I clicked on a video from a Facebook page called Mental Health on the Mighty.

"High-functioning anxiety looks like achievement, busyness, perfectionism." My breath catches in my throat. I listen more closely. "When it sneaks out, it transforms into nervous habits. Nail biting. Foot tapping. Running my fingers through my hair." I look down at my own hands as I pick at my cuticles. They're messy and raw.

When I saw this video, I wasn't sure what to think. I do consider myself to be dealing with some form of anxiety. I acknowledge its presence in my life. I attribute all of my nervousness to it. And it does in fact "sneak out" at times...sometimes more often than I would like. And now this video that suddenly popped up on my timeline wants to categorize me as "high-functioning." But "high-functioning" anxiety? What does that even mean?
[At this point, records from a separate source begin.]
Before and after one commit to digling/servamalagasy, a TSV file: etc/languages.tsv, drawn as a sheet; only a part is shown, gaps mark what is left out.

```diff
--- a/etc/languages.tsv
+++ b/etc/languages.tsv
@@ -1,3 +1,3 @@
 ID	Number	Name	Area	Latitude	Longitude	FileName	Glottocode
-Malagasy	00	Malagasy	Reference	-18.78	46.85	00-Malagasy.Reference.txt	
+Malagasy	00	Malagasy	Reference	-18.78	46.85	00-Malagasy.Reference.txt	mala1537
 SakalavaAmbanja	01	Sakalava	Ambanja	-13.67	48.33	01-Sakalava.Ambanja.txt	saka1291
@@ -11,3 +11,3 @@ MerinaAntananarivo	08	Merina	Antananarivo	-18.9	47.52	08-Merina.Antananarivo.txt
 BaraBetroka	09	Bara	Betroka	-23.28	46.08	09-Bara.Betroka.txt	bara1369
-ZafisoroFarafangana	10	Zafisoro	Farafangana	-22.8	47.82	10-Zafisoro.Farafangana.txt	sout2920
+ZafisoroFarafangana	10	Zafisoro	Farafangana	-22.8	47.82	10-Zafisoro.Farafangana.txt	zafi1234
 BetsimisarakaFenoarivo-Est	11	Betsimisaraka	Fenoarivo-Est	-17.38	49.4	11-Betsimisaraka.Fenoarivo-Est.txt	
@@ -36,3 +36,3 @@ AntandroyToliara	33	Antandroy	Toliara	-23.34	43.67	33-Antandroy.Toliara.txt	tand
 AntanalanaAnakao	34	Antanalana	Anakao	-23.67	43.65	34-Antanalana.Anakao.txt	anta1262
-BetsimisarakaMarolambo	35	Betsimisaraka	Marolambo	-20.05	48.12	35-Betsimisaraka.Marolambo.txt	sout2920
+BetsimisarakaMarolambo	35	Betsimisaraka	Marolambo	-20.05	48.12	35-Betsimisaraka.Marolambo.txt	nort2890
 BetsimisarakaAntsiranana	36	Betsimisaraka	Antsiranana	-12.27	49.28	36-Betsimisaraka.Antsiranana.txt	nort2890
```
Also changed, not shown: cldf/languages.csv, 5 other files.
What this video made me realize is that, to me, it is the feeling of always needing to do something but never having the motivation to do it. It's wanting to succeed but feeling like you aren't good enough. It's feeling so frustrated when you fail or disappoint someone or don't live up to your potential. It's the constant voice in your head telling you that you simply can't do it, but also that you need to be perfect. It's strange.
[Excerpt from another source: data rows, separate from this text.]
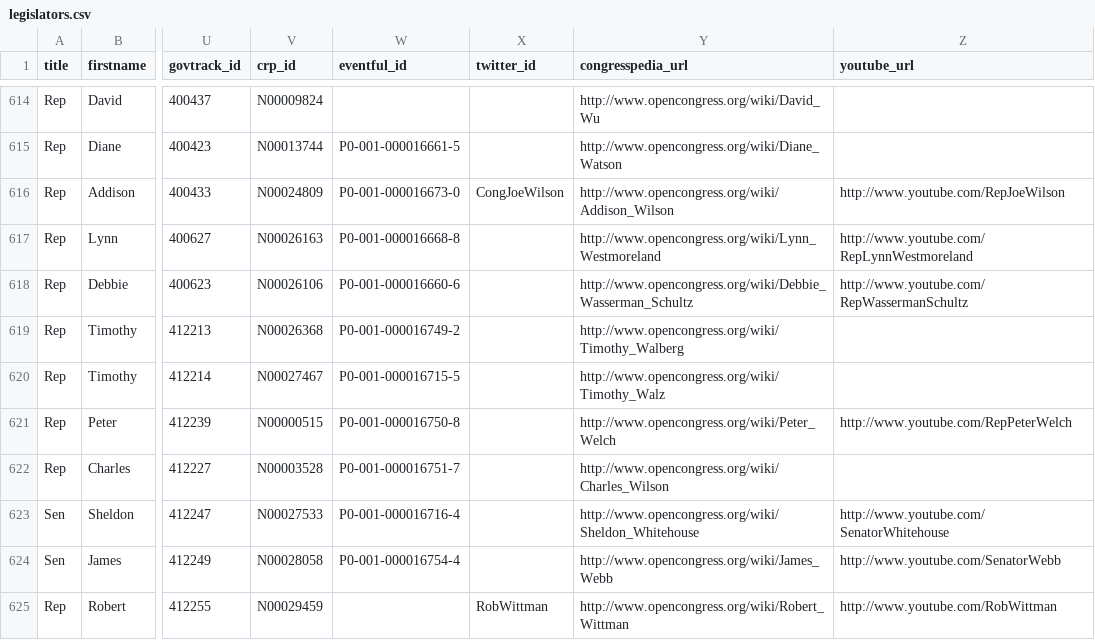
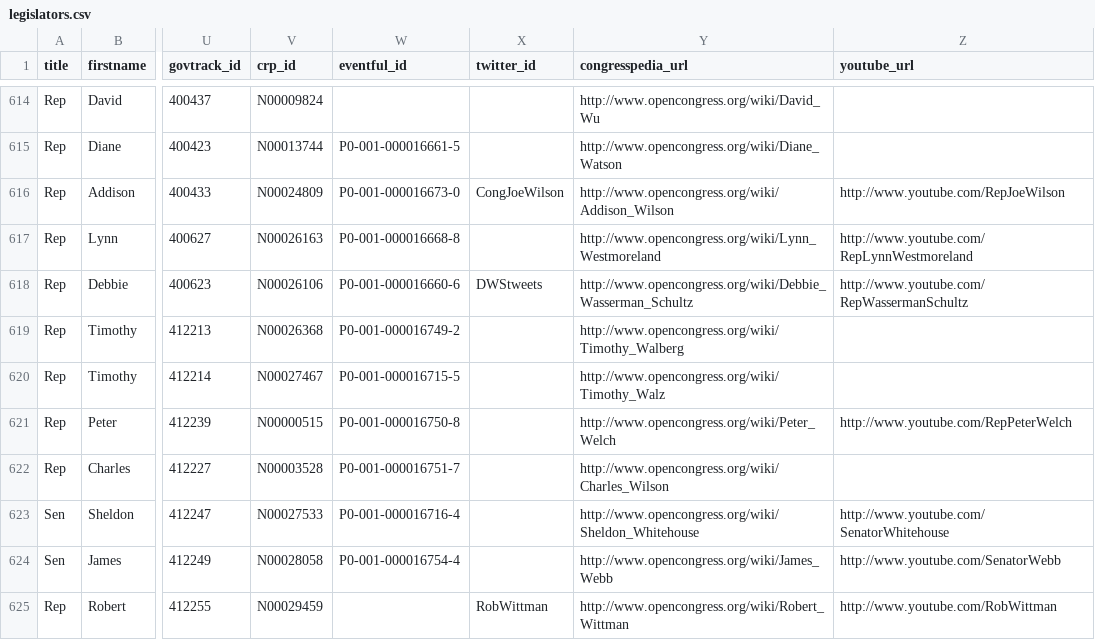
Before and after one commit to maco/apidata, a CSV file: legislators/legislators.csv, drawn as a sheet; only a part is shown, gaps mark what is left out; the diff names each change by its address in the sheet, - before the commit and + after, or states it on an @@ line.

Commit message:
Debbie Wasserman Schultz' twitter id

```diff
--- a/legislators/legislators.csv
+++ b/legislators/legislators.csv
-X618 (twitter_id): (empty)
+X618 (twitter_id): DWStweets
```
Yet, I have never considered my issues with anxiety to be holding me back. It's a part of who I am; I likely wouldn't be the same person without it. I'm punctual. I'm always prepared for the worst. I am a perfectionist. I'm pretty successful. But I also sometimes lack self-confidence. I question my ability to do things and constantly doubt that my friends, professors, or colleagues like me. I'm scared of failure. I procrastinate like crazy. The buzzing in my brain sometimes get too loud to hear anything above it and it gets harder to breathe. It gets hotter, like I'm suffocating. The room spins. And then it's gone...the cacophony of noise reverts back to a dull hum. I'm fine again.

Yes, it's an obstacle. Yes, it's intrusive and annoying and frustrating. But it also drives me. I'm tired of using it as an excuse. Instead, I pledge to let it be one of my attributes in 2017. I will allow it to motivate me to do better. But I will also remind myself that it'serves okay to fall down sometimes. You just have to get back up again. High-functioning anxiety, I'm not afraid of you.